Finding the BEST match for your future is as easy as…
Find a career that’s
compatible with you.
Make sure it meets
Confirm there will be jobs in the future.
“College is a really expensive career exploration plan.”
~Deb Shanafelt, CTE Director, Clover Park School District
Use the FREE resources below
(or check with your school or community service organization advisor, counselor or specialist to get a login for the select resources in the left menu bar.)
What career matches my interests, skills, and values?
You can save time and money and increase your chances of finding a career that you love and in which you can excel. There are many great tools to find careers that fit your interests, skills, and values.
Take an assessment survey.
You can often take these with your school career counselor or career services office. It is often helpful to go over the results with an advisor to get the most out of the information. Or you can access a free one from one of these sites:
Browse by career cluster/path or skill.
Maybe you don’t know exactly what you want to do, but you have it narrowed down by industry or particular characteristic. For example, “I want to work in Health Care,” or “I definitely want my career to involve building things.”
working with animals
protecting the environment
performing for people
working with people
planning and organizing
teaching people things
working with numbers

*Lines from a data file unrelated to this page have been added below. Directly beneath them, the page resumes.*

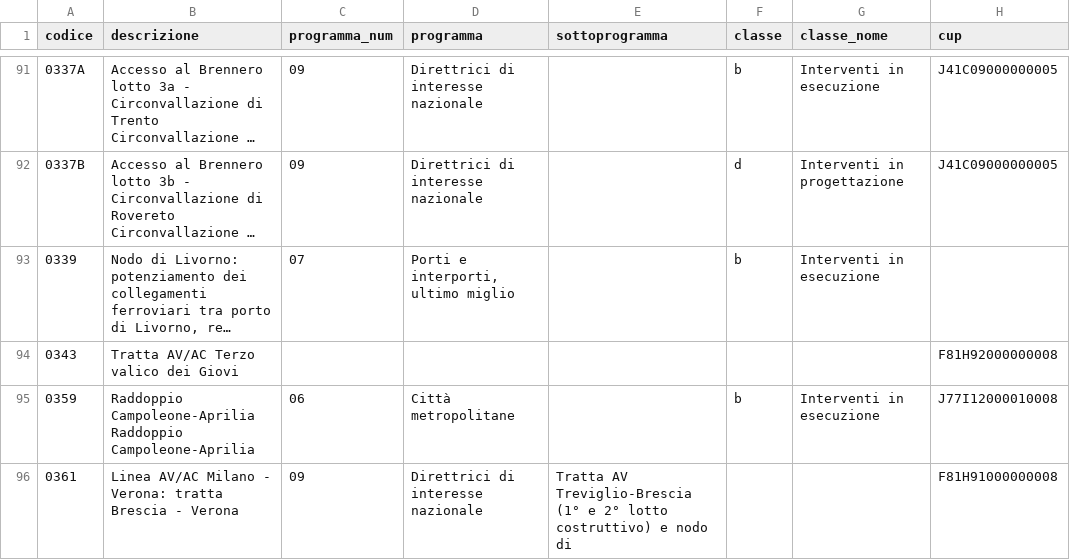
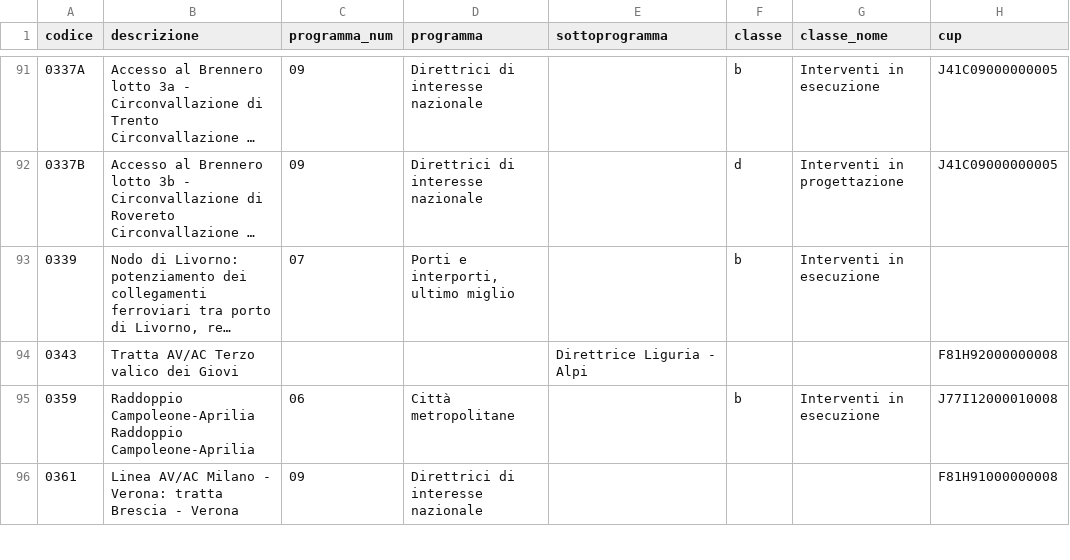
Before and after one commit to mcaruso17/rete-ferrovie-italiane, a CSV file: data/progetti.csv, drawn as a sheet; only a part is shown, gaps mark what is left out; long unchanged cells end in …; the diff covers the shown part only; the diff names each change by its address in the sheet, - before the commit and + after, or states it on an @@ line.

```diff
--- a/data/progetti.csv
+++ b/data/progetti.csv
-E94 (sottoprogramma): (empty)
+E94 (sottoprogramma): Direttrice Liguria - Alpi
-E96 (sottoprogramma): Tratta AV Treviglio-Brescia (1° e 2° lotto costruttivo) e nodo di
+E96 (sottoprogramma): (empty)
```
Also changed, not shown: 6 edited cells elsewhere in this file, 4 other files.
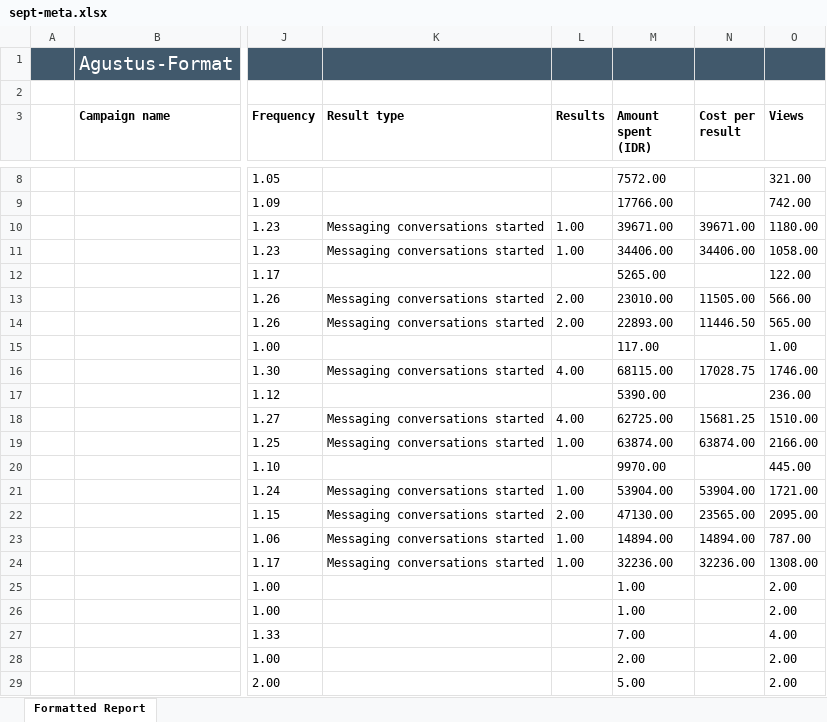
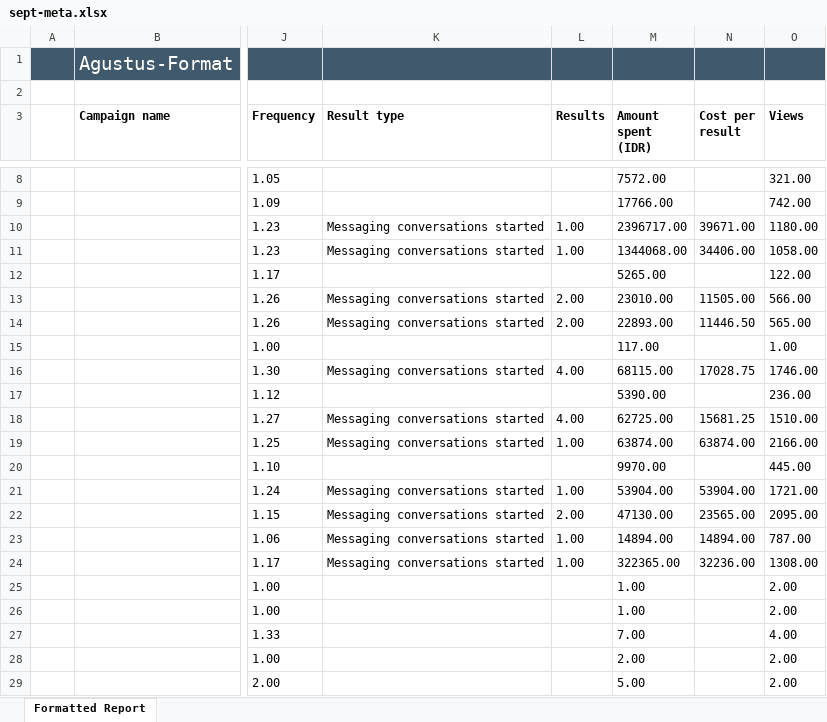
Before and after one commit to pulsegym-abie/ads-davina-sheets, an Excel workbook: back/storage/app/ads/2026-09/sept-meta.xlsx, sheet Formatted Report, drawn as a sheet; only a part is shown, gaps mark what is left out; values as stored, in another font and other column widths than the file's, no borders; charts and pictures not drawn; the diff names each change by its address in the sheet, - before the commit and + after, or states it on an @@ line.

Commit message:
update-metasept-1

```diff
--- a/back/storage/app/ads/2026-09/sept-meta.xlsx (sheet Formatted Report)
+++ b/back/storage/app/ads/2026-09/sept-meta.xlsx (sheet Formatted Report)
-M10 (Amount spent (IDR)): 39671.00
+M10 (Amount spent (IDR)): 2396717.00
-M11 (Amount spent (IDR)): 34406.00
+M11 (Amount spent (IDR)): 1344068.00
-M24 (Amount spent (IDR)): 32236.00
+M24 (Amount spent (IDR)): 322365.00
```
Also changed, not shown: charts or pictures.
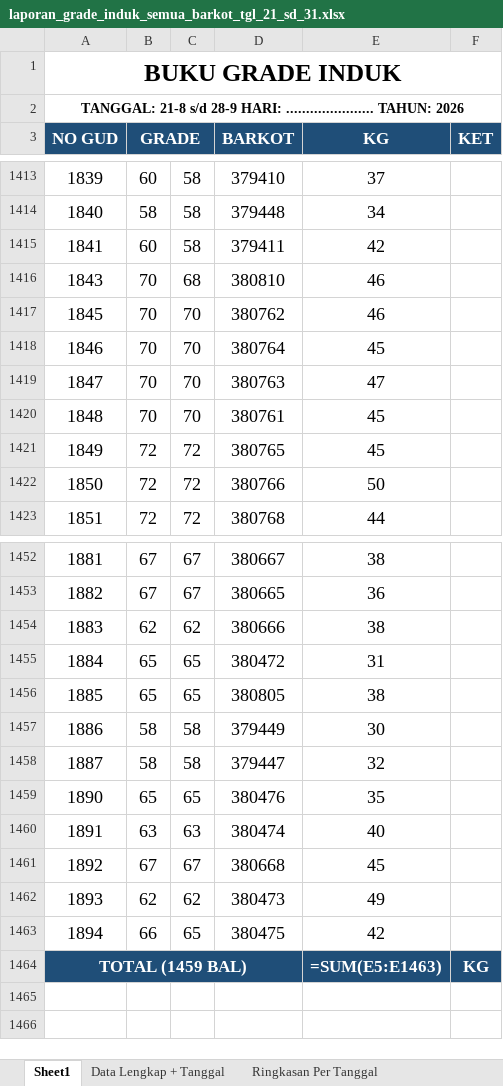
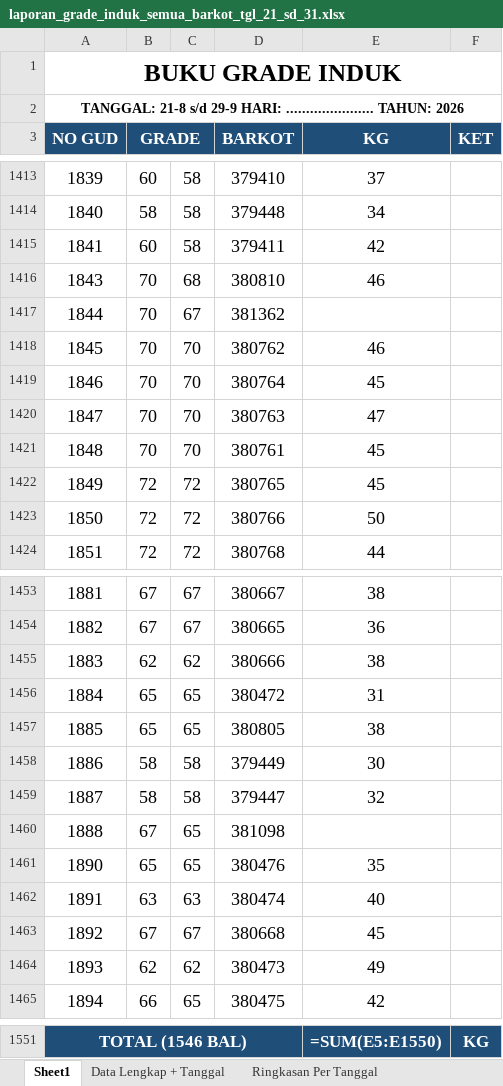
Before and after one commit to grndnstnmlk/cekbarkot, an Excel workbook: Laporan Grade Induk/laporan_grade_induk_semua_barkot_tgl_21_sd_31.xlsx, sheet Sheet1, drawn as a sheet; only a part is shown, gaps mark what is left out; values as stored, in another font and other column widths than the file's, no borders; formulas without a stored value are shown as written; addresses are those after the commit; the diff covers the shown part only; the diff names each change by its address in the sheet, - before the commit and + after, or states it on an @@ line.

```diff
--- a/Laporan Grade Induk/laporan_grade_induk_semua_barkot_tgl_21_sd_31.xlsx (sheet Sheet1)
+++ b/Laporan Grade Induk/laporan_grade_induk_semua_barkot_tgl_21_sd_31.xlsx (sheet Sheet1)
-A2 (NO GUD): …21-8 s/d 28-9 HARI: ......................…
+A2 (NO GUD): …21-8 s/d 29-9 HARI: ......................…
+row 1417: 1844 | 70 | 67 | 381362
+row 1460: 1888 | 67 | 65 | 381098
-A1551 (NO GUD): TOTAL (1459 BAL)
+A1551 (NO GUD): TOTAL (1546 BAL)
-E1551 (KG): =SUM(E5:E1463)
+E1551 (KG): =SUM(E5:E1550)
```
Also changed, not shown: 85 added rows elsewhere in this sheet, sheet Data Lengkap + Tanggal, sheet Ringkasan Per Tanggal, Laporan Grade Induk/buku_grade_induk_rekap_barkot_tgl_21_sd_31.xlsx, buku_grade_induk_rekap_barkot_tgl_21_sd_31.xlsx, 8 other files.
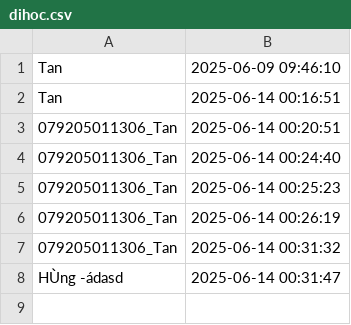
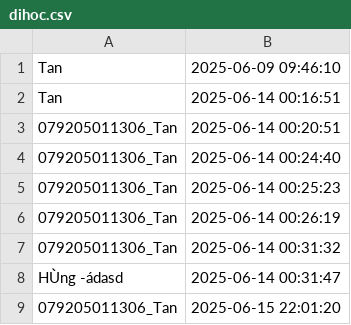
Before and after one commit to Face-Attendances/Face-Attendance, a CSV file: BackEnd/Database/dihoc.csv, drawn as a sheet.

Commit message:
back Training

```diff
--- a/BackEnd/Database/dihoc.csv
+++ b/BackEnd/Database/dihoc.csv
@@ -8 +8,2 @@ Tan,2025-06-14 00:16:51
 HÙng -ádasd,2025-06-14 00:31:47
+079205011306_Tan,2025-06-15 22:01:20
```
Also changed, not shown: 3 other files.
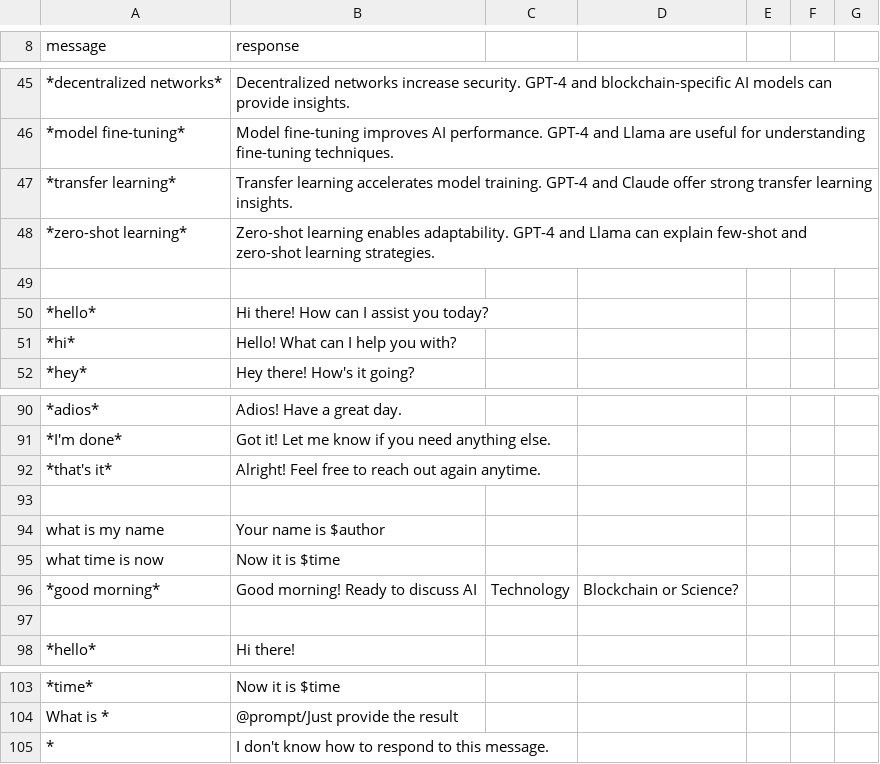
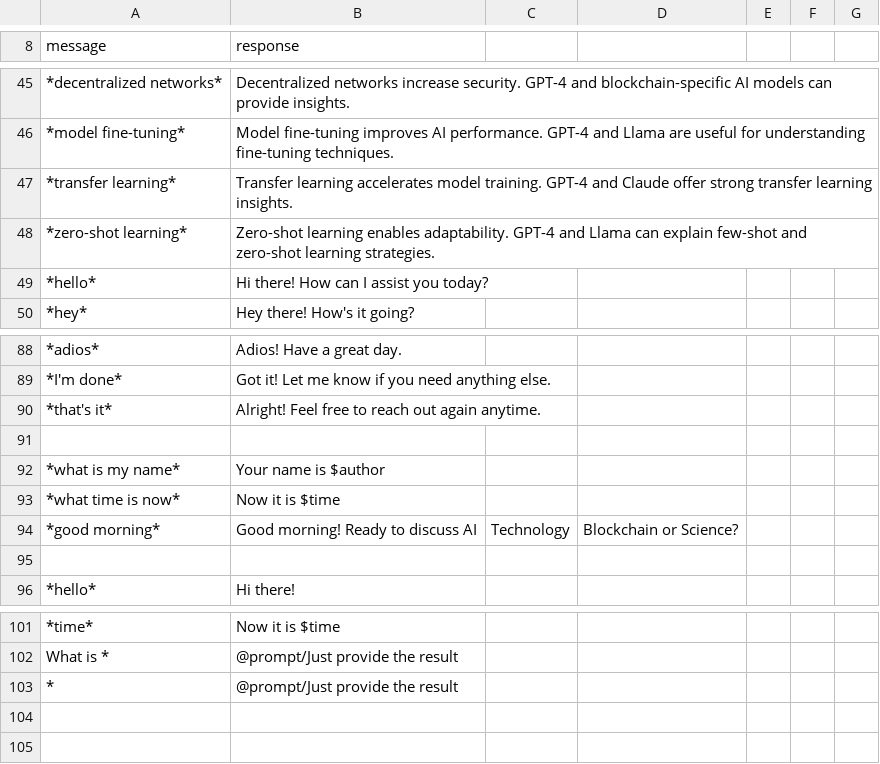
Before and after one commit to dngoins/owlmind, a CSV file: rules/bot-rules-4.csv, drawn as a sheet; only a part is shown, gaps mark what is left out.

```diff
--- a/rules/bot-rules-4.csv
+++ b/rules/bot-rules-4.csv
@@ -48,5 +48,3 @@ message,response
 *zero-shot learning*, Zero-shot learning enables adaptability. GPT-4 and Llama can explain few-shot and zero-shot learning strategies.
-
 *hello*, Hi there! How can I assist you today?
-*hi*, Hello! What can I help you with?
 *hey*, Hey there! How's it going?
@@ -93,4 +91,4 @@ message,response
 
-what is my name, Your name is $author
-what time is now, Now it is $time
+*what is my name*, Your name is $author
+*what time is now*, Now it is $time
 *good morning*, Good morning! Ready to discuss AI, Technology, Blockchain or Science?
@@ -104,2 +102,2 @@ what time is now, Now it is $time
 What is *, @prompt/Just provide the result
-*, I don't know how to respond to this message.
+*, @prompt/Just provide the result
```
Also changed, not shown: 1 other file.
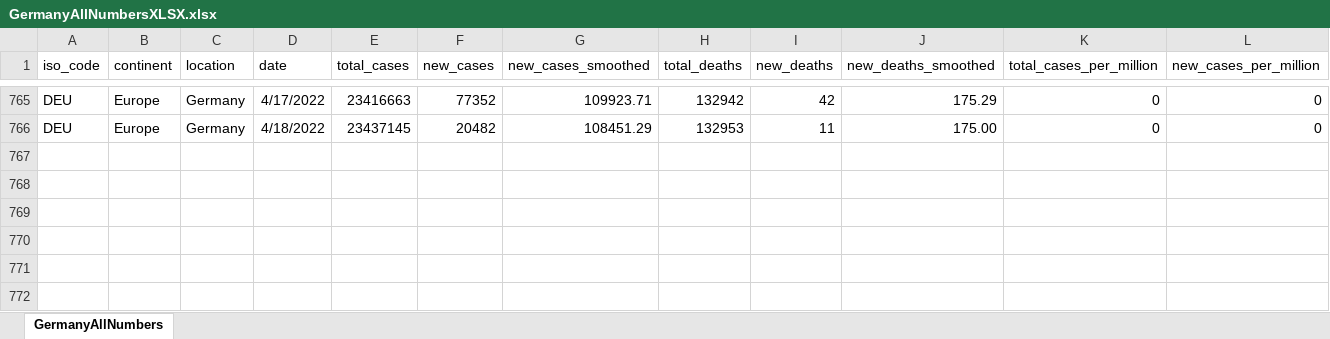
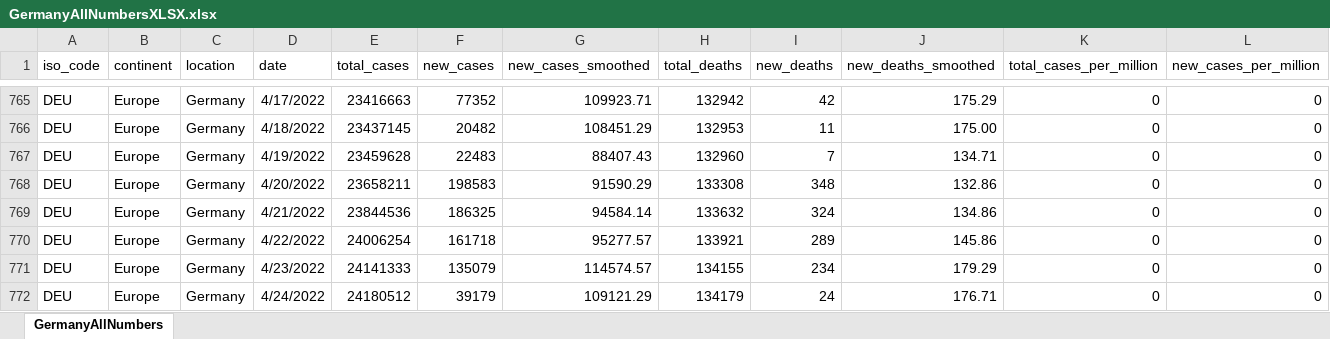
Before and after one commit to nyyubio/First_Website, an Excel workbook: public/data/GermanyAllNumbersXLSX.xlsx, sheet GermanyAllNumbers, drawn as a sheet; only a part is shown, gaps mark what is left out; values as stored, in another font and other column widths than the file's, no borders; rows hold the shown columns only; the diff names each change by its address in the sheet, - before the commit and + after, or states it on an @@ line.

Commit message:
April 24, 2022 update
- Updated German data

```diff
--- a/public/data/GermanyAllNumbersXLSX.xlsx (sheet GermanyAllNumbers)
+++ b/public/data/GermanyAllNumbersXLSX.xlsx (sheet GermanyAllNumbers)
+row 767: DEU | Europe | Germany | 4/19/2022 | 23459628 | 22483 | 88407.43 | 132960 | 7 | 134.71 | 0 | 0
+row 768: DEU | Europe | Germany | 4/20/2022 | 23658211 | 198583 | 91590.29 | 133308 | 348 | 132.86 | 0 | 0
+row 769: DEU | Europe | Germany | 4/21/2022 | 23844536 | 186325 | 94584.14 | 133632 | 324 | 134.86 | 0 | 0
+row 770: DEU | Europe | Germany | 4/22/2022 | 24006254 | 161718 | 95277.57 | 133921 | 289 | 145.86 | 0 | 0
+row 771: DEU | Europe | Germany | 4/23/2022 | 24141333 | 135079 | 114574.57 | 134155 | 234 | 179.29 | 0 | 0
+row 772: DEU | Europe | Germany | 4/24/2022 | 24180512 | 39179 | 109121.29 | 134179 | 24 | 176.71 | 0 | 0
```
Also changed, not shown: static/data/GermanyAllNumbersXLSX.xlsx, 57 other files.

making and keeping rules
helping people be healthy
working with computers
caring for people
knowing how things work
studying the legal system
planes, trains, and automobiles
helping people have fun
working with your hands
Try before you buy!
Sometimes it’s hard to know what a job or career looks and feels like until you see it up close. You can gain valuable experience and check compatibility in the field that you want to work in the following ways:
Information Interviews are a great source for gathering information about a job or career field in which you are currently interested. You can request an informational interview with someone who does what you want to do – you ask the questions. The purpose is to obtain information, not to get a job.
Think you’d like to be a veterinarian? –> Volunteer at the animal shelter or a vet clinic.
Think you’d like to be a teacher? –> Volunteer in a classroom or at an after-school program for kids
58% of people get their jobs from Networking – it really is about who you know and who knows you!
You might not be looking for a job right now, but it’s a great idea to treat any of these experiences
like a job interview and make a good impression should you choose to pursue a career in the field.
What career fits my personal needs?
There are some really good questions that you can ask to help you determine if a career or job is a good fit for you. Here are some questions to get you started:
Link coming soon!
As we go through life our family can change and grow. Marriage and number of children can impact how much money we need. Make sure the job/career you are looking at has room for income growth that will meet these needs.
Use the self-sufficiency calculator and enter possible numbers for the family you plan to have.
There are other things besides money that you might want to think about. Here is a starter list to get your mind thinking about other ways a job/career might impact your lifestyle.
- Does this job involve a lot of travel?
- What are the hours I’d like to work? Nights? Weekends? Flexible? Fixed?
- Do I need/want a job that can flex from full-time to part-time and back based on my family needs?
- Do I want to work from home?
- Do I like to work independently or in groups?
- Do I need to be active?
- What else is important to you?